» SUPPLIED MATERIAL:
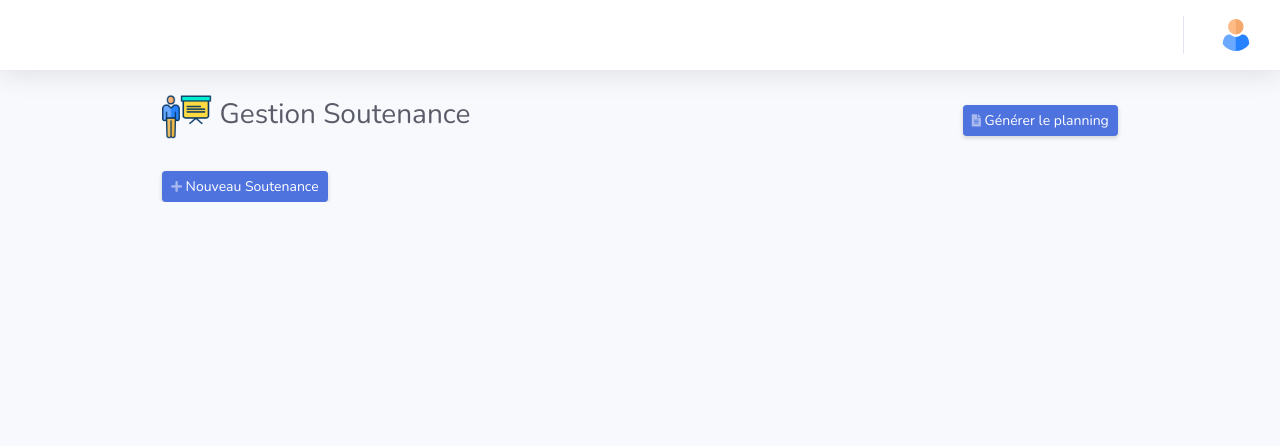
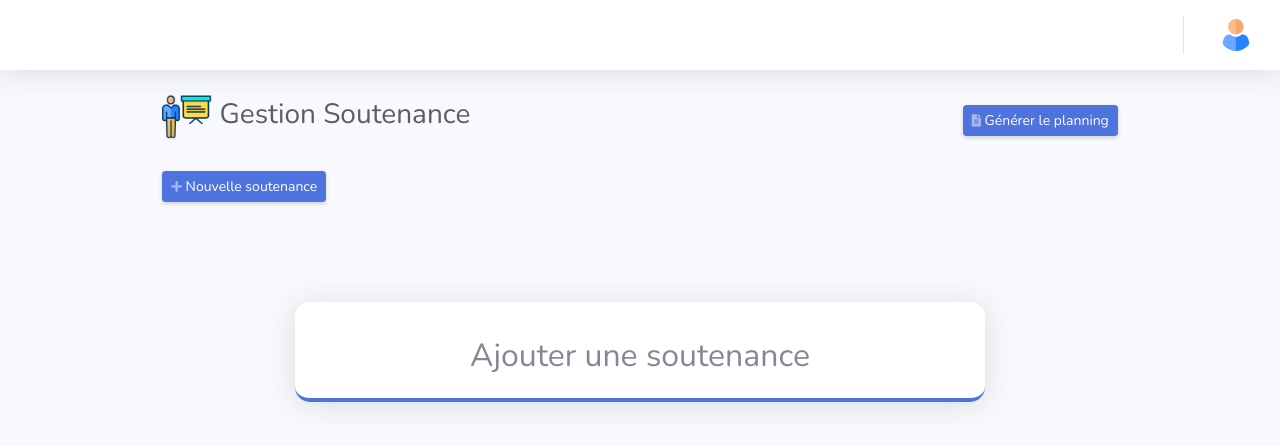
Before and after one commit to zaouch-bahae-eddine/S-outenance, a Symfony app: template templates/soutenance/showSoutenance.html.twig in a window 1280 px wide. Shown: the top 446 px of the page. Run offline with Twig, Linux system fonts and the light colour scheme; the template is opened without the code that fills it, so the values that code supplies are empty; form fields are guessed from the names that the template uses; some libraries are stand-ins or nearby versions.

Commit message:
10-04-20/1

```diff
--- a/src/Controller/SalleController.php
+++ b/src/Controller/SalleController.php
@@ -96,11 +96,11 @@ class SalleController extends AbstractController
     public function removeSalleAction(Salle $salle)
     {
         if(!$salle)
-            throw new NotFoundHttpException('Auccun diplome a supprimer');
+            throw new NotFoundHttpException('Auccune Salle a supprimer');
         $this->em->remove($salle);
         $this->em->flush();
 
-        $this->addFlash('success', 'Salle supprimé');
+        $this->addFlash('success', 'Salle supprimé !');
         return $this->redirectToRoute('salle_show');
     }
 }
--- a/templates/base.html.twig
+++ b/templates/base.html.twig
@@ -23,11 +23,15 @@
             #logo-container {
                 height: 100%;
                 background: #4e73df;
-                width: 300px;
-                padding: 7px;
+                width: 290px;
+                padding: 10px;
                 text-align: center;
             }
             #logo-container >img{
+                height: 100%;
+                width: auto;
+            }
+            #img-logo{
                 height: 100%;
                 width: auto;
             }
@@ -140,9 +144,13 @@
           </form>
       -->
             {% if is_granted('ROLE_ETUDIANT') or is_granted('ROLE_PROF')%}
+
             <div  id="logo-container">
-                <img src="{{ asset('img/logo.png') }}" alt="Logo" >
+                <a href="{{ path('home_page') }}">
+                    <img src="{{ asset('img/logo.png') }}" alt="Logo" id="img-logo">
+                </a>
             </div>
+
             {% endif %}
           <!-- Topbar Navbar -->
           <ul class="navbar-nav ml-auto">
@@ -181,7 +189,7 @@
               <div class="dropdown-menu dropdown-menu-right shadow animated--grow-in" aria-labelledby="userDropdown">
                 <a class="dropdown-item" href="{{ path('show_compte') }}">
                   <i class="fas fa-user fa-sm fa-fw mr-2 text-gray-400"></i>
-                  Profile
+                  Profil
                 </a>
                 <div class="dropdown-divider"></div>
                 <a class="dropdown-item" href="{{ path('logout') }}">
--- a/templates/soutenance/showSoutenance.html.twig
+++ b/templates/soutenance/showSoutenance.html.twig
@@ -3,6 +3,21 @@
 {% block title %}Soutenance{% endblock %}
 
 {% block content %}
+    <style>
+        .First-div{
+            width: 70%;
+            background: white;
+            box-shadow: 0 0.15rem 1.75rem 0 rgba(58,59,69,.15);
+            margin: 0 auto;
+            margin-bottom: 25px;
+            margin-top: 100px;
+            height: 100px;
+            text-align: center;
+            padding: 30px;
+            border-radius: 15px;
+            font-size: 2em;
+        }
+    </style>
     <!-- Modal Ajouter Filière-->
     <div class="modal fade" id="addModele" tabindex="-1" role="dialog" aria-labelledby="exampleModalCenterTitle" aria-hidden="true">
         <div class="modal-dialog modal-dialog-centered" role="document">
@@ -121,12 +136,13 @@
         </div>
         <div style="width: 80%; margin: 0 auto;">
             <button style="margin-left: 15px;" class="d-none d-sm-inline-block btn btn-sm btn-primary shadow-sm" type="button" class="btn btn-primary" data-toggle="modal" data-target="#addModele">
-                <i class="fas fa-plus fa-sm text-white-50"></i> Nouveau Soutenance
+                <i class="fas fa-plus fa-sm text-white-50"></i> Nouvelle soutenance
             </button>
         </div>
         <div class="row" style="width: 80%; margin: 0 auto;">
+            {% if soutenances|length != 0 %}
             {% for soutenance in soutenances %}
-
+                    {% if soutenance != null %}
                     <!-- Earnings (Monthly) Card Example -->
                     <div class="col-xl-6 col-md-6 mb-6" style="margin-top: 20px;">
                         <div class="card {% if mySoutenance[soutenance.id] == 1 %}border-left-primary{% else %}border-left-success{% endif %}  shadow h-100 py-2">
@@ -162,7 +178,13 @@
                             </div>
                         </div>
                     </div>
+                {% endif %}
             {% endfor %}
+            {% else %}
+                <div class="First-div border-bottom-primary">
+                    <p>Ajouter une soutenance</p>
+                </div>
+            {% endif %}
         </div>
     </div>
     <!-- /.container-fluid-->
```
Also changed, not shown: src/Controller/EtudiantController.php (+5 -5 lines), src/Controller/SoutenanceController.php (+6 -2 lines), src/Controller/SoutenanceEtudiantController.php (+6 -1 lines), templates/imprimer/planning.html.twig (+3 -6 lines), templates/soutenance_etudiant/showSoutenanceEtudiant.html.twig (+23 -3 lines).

» YOUR OBJECTIVE: Word for word, repeat each record above; leave out every picture.

» TASK OUTPUT:
Before and after one commit to zaouch-bahae-eddine/S-outenance, a Symfony app: template templates/soutenance/showSoutenance.html.twig in a window 1280 px wide. Shown: the top 446 px of the page. Run offline with Twig, Linux system fonts and the light colour scheme; the template is opened without the code that fills it, so the values that code supplies are empty; form fields are guessed from the names that the template uses; some libraries are stand-ins or nearby versions.

Commit message:
10-04-20/1

```diff
--- a/src/Controller/SalleController.php
+++ b/src/Controller/SalleController.php
@@ -96,11 +96,11 @@ class SalleController extends AbstractController
     public function removeSalleAction(Salle $salle)
     {
         if(!$salle)
-            throw new NotFoundHttpException('Auccun diplome a supprimer');
+            throw new NotFoundHttpException('Auccune Salle a supprimer');
         $this->em->remove($salle);
         $this->em->flush();
 
-        $this->addFlash('success', 'Salle supprimé');
+        $this->addFlash('success', 'Salle supprimé !');
         return $this->redirectToRoute('salle_show');
     }
 }
--- a/templates/base.html.twig
+++ b/templates/base.html.twig
@@ -23,11 +23,15 @@
             #logo-container {
                 height: 100%;
                 background: #4e73df;
-                width: 300px;
-                padding: 7px;
+                width: 290px;
+                padding: 10px;
                 text-align: center;
             }
             #logo-container >img{
+                height: 100%;
+                width: auto;
+            }
+            #img-logo{
                 height: 100%;
                 width: auto;
             }
@@ -140,9 +144,13 @@
           </form>
       -->
             {% if is_granted('ROLE_ETUDIANT') or is_granted('ROLE_PROF')%}
+
             <div  id="logo-container">
-                <img src="{{ asset('img/logo.png') }}" alt="Logo" >
+                <a href="{{ path('home_page') }}">
+                    <img src="{{ asset('img/logo.png') }}" alt="Logo" id="img-logo">
+                </a>
             </div>
+
             {% endif %}
           <!-- Topbar Navbar -->
           <ul class="navbar-nav ml-auto">
@@ -181,7 +189,7 @@
               <div class="dropdown-menu dropdown-menu-right shadow animated--grow-in" aria-labelledby="userDropdown">
                 <a class="dropdown-item" href="{{ path('show_compte') }}">
                   <i class="fas fa-user fa-sm fa-fw mr-2 text-gray-400"></i>
-                  Profile
+                  Profil
                 </a>
                 <div class="dropdown-divider"></div>
                 <a class="dropdown-item" href="{{ path('logout') }}">
--- a/templates/soutenance/showSoutenance.html.twig
+++ b/templates/soutenance/showSoutenance.html.twig
@@ -3,6 +3,21 @@
 {% block title %}Soutenance{% endblock %}
 
 {% block content %}
+    <style>
+        .First-div{
+            width: 70%;
+            background: white;
+            box-shadow: 0 0.15rem 1.75rem 0 rgba(58,59,69,.15);
+            margin: 0 auto;
+            margin-bottom: 25px;
+            margin-top: 100px;
+            height: 100px;
+            text-align: center;
+            padding: 30px;
+            border-radius: 15px;
+            font-size: 2em;
+        }
+    </style>
     <!-- Modal Ajouter Filière-->
     <div class="modal fade" id="addModele" tabindex="-1" role="dialog" aria-labelledby="exampleModalCenterTitle" aria-hidden="true">
         <div class="modal-dialog modal-dialog-centered" role="document">
@@ -121,12 +136,13 @@
         </div>
         <div style="width: 80%; margin: 0 auto;">
             <button style="margin-left: 15px;" class="d-none d-sm-inline-block btn btn-sm btn-primary shadow-sm" type="button" class="btn btn-primary" data-toggle="modal" data-target="#addModele">
-                <i class="fas fa-plus fa-sm text-white-50"></i> Nouveau Soutenance
+                <i class="fas fa-plus fa-sm text-white-50"></i> Nouvelle soutenance
             </button>
         </div>
         <div class="row" style="width: 80%; margin: 0 auto;">
+            {% if soutenances|length != 0 %}
             {% for soutenance in soutenances %}
-
+                    {% if soutenance != null %}
                     <!-- Earnings (Monthly) Card Example -->
                     <div class="col-xl-6 col-md-6 mb-6" style="margin-top: 20px;">
                         <div class="card {% if mySoutenance[soutenance.id] == 1 %}border-left-primary{% else %}border-left-success{% endif %}  shadow h-100 py-2">
@@ -162,7 +178,13 @@
                             </div>
                         </div>
                     </div>
+                {% endif %}
             {% endfor %}
+            {% else %}
+                <div class="First-div border-bottom-primary">
+                    <p>Ajouter une soutenance</p>
+                </div>
+            {% endif %}
         </div>
     </div>
     <!-- /.container-fluid-->
```
Also changed, not shown: src/Controller/EtudiantController.php (+5 -5 lines), src/Controller/SoutenanceController.php (+6 -2 lines), src/Controller/SoutenanceEtudiantController.php (+6 -1 lines), templates/imprimer/planning.html.twig (+3 -6 lines), templates/soutenance_etudiant/showSoutenanceEtudiant.html.twig (+23 -3 lines).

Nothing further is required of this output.